-- EXERCISE AIM --
Look through the records and copy each line that has "change" in it.

-- EXERCISE INPUT --
=== Begin Enclosure ===
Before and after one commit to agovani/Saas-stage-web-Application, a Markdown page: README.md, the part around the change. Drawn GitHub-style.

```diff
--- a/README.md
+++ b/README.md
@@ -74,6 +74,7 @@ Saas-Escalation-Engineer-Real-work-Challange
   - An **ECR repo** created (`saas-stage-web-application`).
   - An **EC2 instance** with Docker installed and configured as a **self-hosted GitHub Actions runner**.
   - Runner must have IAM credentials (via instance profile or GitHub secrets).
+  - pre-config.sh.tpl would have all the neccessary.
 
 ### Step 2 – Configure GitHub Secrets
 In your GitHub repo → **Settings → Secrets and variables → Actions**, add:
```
=== End Enclosure ===
=== Begin Enclosure ===
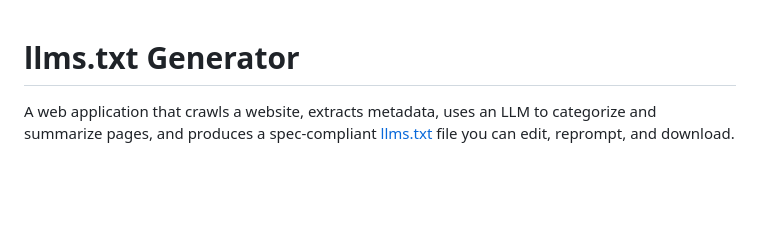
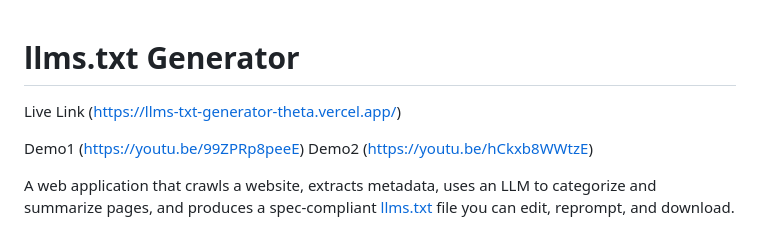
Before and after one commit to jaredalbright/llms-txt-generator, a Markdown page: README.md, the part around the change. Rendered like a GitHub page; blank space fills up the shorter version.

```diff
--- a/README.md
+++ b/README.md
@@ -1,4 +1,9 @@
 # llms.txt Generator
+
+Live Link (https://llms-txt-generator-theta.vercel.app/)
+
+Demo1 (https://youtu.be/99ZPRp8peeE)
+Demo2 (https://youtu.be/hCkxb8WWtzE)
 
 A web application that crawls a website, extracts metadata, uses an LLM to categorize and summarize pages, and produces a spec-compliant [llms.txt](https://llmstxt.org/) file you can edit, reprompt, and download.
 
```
=== End Enclosure ===
-- EXERCISE RESPONSE --
Before and after one commit to agovani/Saas-stage-web-Application, a Markdown page: README.md, the part around the change. Drawn GitHub-style.
Before and after one commit to jaredalbright/llms-txt-generator, a Markdown page: README.md, the part around the change. Rendered like a GitHub page; blank space fills up the shorter version.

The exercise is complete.